Ilan Stavans, A native from Mexico and author of The Hispanic Condition, On Borrowed Words, Love and Language, and other books will be in conversation with Barbara Kingsolver about her most recent book, The Lacuna, a gripping story of identity, connection with our past, and the power of words to create or devastate. Barbara Kingsolver illuminates an era when bold internationalism gave way to a postwar landscape narrowly defined as Americanism. The Lacuna crosses two decades, from the vibrant revolutionary murals of Mexico City to the halls of a Congress bent on eradicating the color Red.
About Barbara Kingsolver
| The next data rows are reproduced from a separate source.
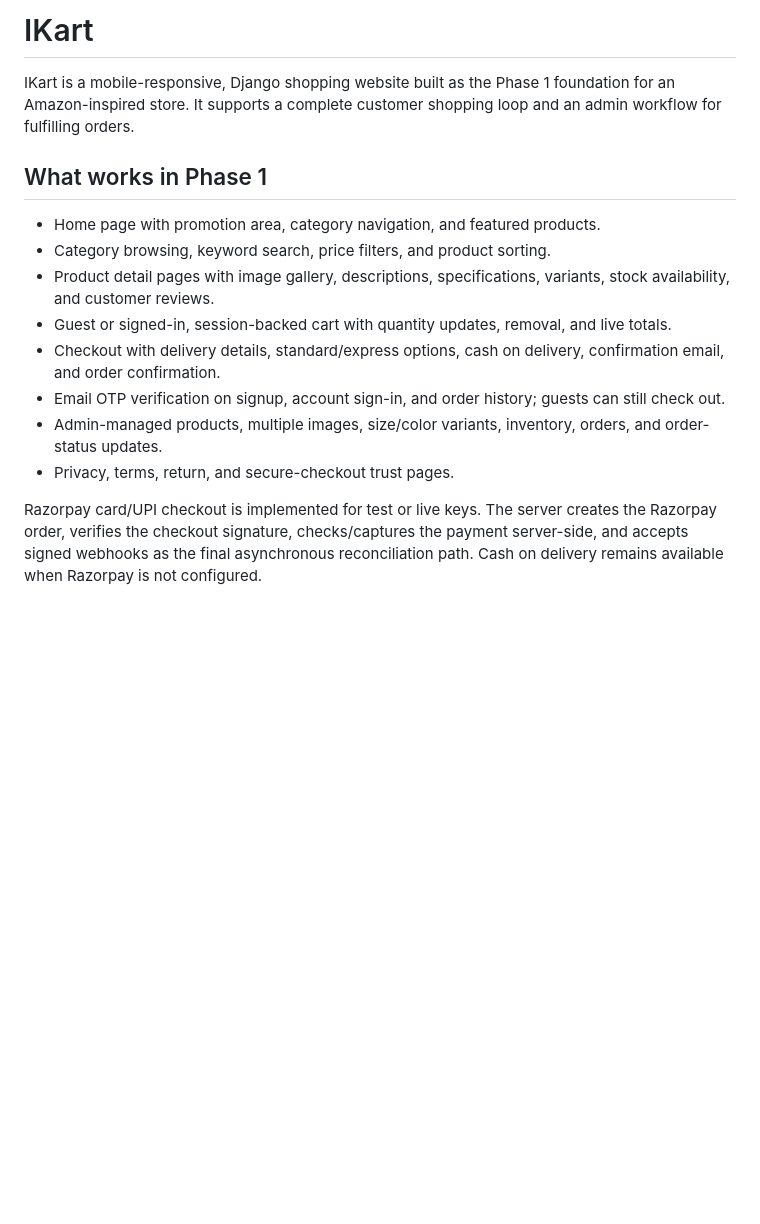
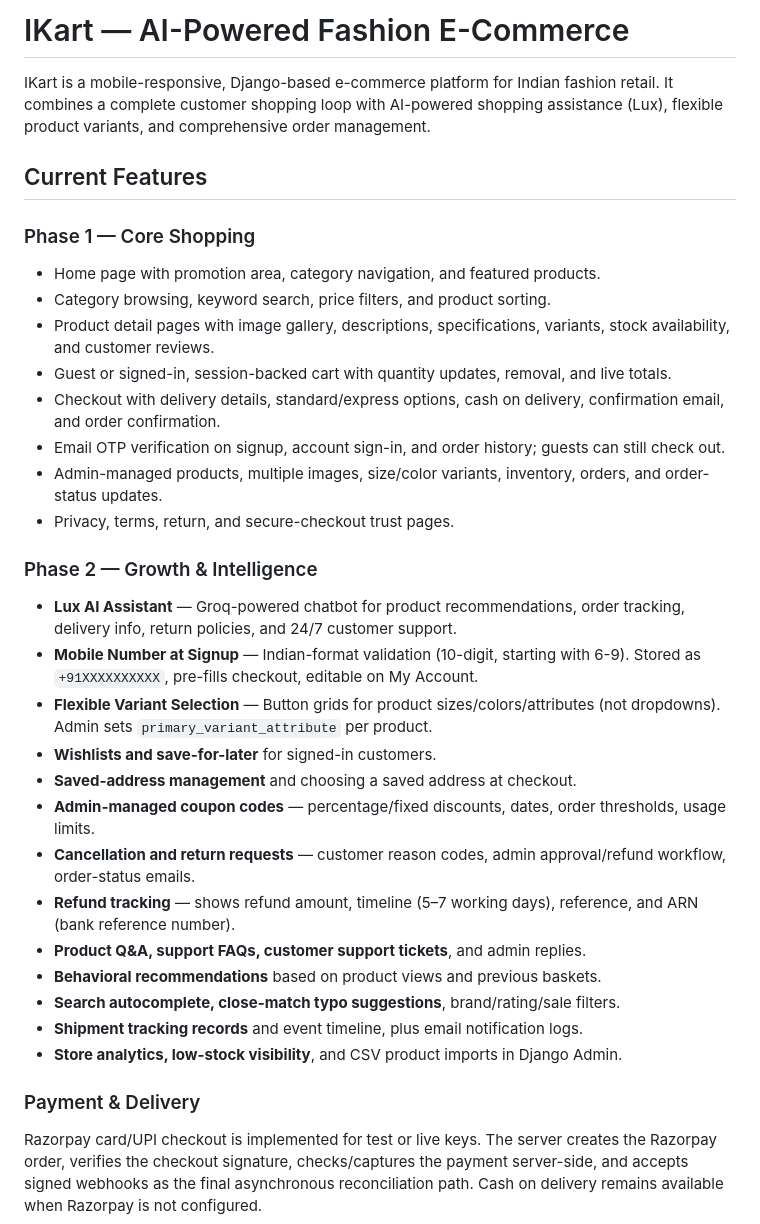
Before and after one commit to Navee090603/ikart, a Markdown page: README.md, the part around one of its changes. Drawn GitHub-style; blank space fills up the shorter version.

```diff
--- a/README.md
+++ b/README.md
@@ -1,9 +1,10 @@
-# IKart
+# IKart — AI-Powered Fashion E-Commerce
 
-IKart is a mobile-responsive, Django shopping website built as the Phase 1 foundation for an Amazon-inspired store. It supports a complete customer shopping loop and an admin workflow for fulfilling orders.
+IKart is a mobile-responsive, Django-based e-commerce platform for Indian fashion retail. It combines a complete customer shopping loop with AI-powered shopping assistance (Lux), flexible product variants, and comprehensive order management.
 
-## What works in Phase 1
+## Current Features
 
+### Phase 1 — Core Shopping
 - Home page with promotion area, category navigation, and featured products.
 - Category browsing, keyword search, price filters, and product sorting.
 - Product detail pages with image gallery, descriptions, specifications, variants, stock availability, and customer reviews.
@@ -13,6 +14,22 @@ IKart is a mobile-responsive, Django shopping website built as the Phase 1 found
 - Admin-managed products, multiple images, size/color variants, inventory, orders, and order-status updates.
 - Privacy, terms, return, and secure-checkout trust pages.
 
+### Phase 2 — Growth & Intelligence
+- **Lux AI Assistant** — Groq-powered chatbot for product recommendations, order tracking, delivery info, return policies, and 24/7 customer support.
+- **Mobile Number at Signup** — Indian-format validation (10-digit, starting with 6-9). Stored as `+91XXXXXXXXXX`, pre-fills checkout, editable on My Account.
+- **Flexible Variant Selection** — Button grids for product sizes/colors/attributes (not dropdowns). Admin sets `primary_variant_attribute` per product.
+- **Wishlists and save-for-later** for signed-in customers.
+- **Saved-address management** and choosing a saved address at checkout.
+- **Admin-managed coupon codes** — percentage/fixed discounts, dates, order thresholds, usage limits.
+- **Cancellation and return requests** — customer reason codes, admin approval/refund workflow, order-status emails.
+- **Refund tracking** — shows refund amount, timeline (5–7 working days), reference, and ARN (bank reference number).
+- **Product Q&A, support FAQs, customer support tickets**, and admin replies.
+- **Behavioral recommendations** based on product views and previous baskets.
+- **Search autocomplete, close-match typo suggestions**, brand/rating/sale filters.
+- **Shipment tracking records** and event timeline, plus email notification logs.
+- **Store analytics, low-stock visibility**, and CSV product imports in Django Admin.
+
+### Payment & Delivery
 Razorpay card/UPI checkout is implemented for test or live keys. The server creates the Razorpay order, verifies the checkout signature, checks/captures the payment server-side, and accepts signed webhooks as the final asynchronous reconciliation path. Cash on delivery remains available when Razorpay is not configured.
 
 ## Run locally
```
Also changed, not shown: other parts of README.md (+55 -19 lines).
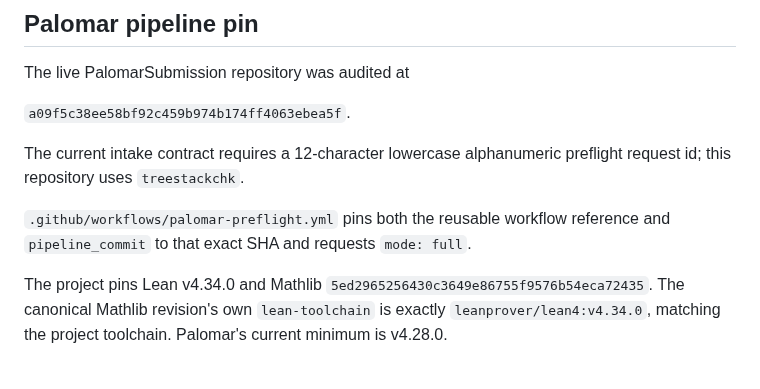
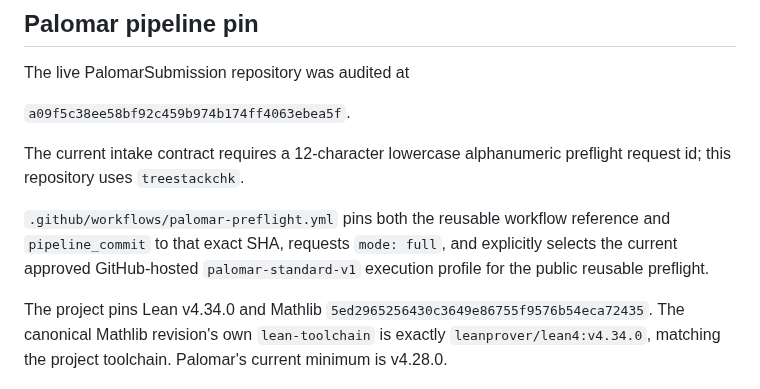
Before and after one commit to jfairfaxball-348/TreeStack-Structural-Certificates-for-Stacking-on-Trees, a Markdown page: docs/PALOMAR_PLAN.md, the part around the change. Drawn GitHub-style.

Commit message:
Document hosted Palomar execution profile

```diff
--- a/docs/PALOMAR_PLAN.md
+++ b/docs/PALOMAR_PLAN.md
@@ -57,7 +57,9 @@ The current intake contract requires a 12-character lowercase alphanumeric
 preflight request id; this repository uses `treestackchk`.
 
 `.github/workflows/palomar-preflight.yml` pins both the reusable workflow
-reference and `pipeline_commit` to that exact SHA and requests `mode: full`.
+reference and `pipeline_commit` to that exact SHA, requests `mode: full`, and
+explicitly selects the current approved GitHub-hosted
+`palomar-standard-v1` execution profile for the public reusable preflight.
 
 The project pins Lean v4.34.0 and Mathlib
 `5ed2965256430c3649e86755f9576b54eca72435`. The canonical Mathlib revision's
```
Barbara Kingsolver is the author of seven works of fiction, including the novels The Poisonwood Bible, Animal Dreams, and The Bean Trees, as well as books of poetry, essays, and creative nonfiction. Her most recent book, Animal, Vegetable, Miracle: A Year of Food Life, has been enormously influential and a major bestseller. Kingsolver's work has been translated into more than twenty languages and has earned literary awards and a devoted readership at home and abroad. In 2000, she was awarded the National Humanities Medal, our country's highest honor for service through the arts. She lives with her family on a farm in southern Appalachia.
About Ilan Stavans
A native from Mexico, Ilan Stavans received his Doctorate in Latin American Literature from Columbia University. Stavans books include The Hispanic Condition, On Borrowed Words, Spanglish, Love and Language, and Gabriel García Márquez: The Early Years. He is the editor of The Oxford Book of Jewish Stories, The Poetry of Pablo Neruda, the 3-volume set of Isaac Bashevis Singer: Collected Stories, Becoming Americans: Four Centuries of Immigrant Writing, and The Norton Anthology of Latino Literature. Ilan Stavans is Lewis-Sebring Professor in Latin American and Latino Culture at Amherst College.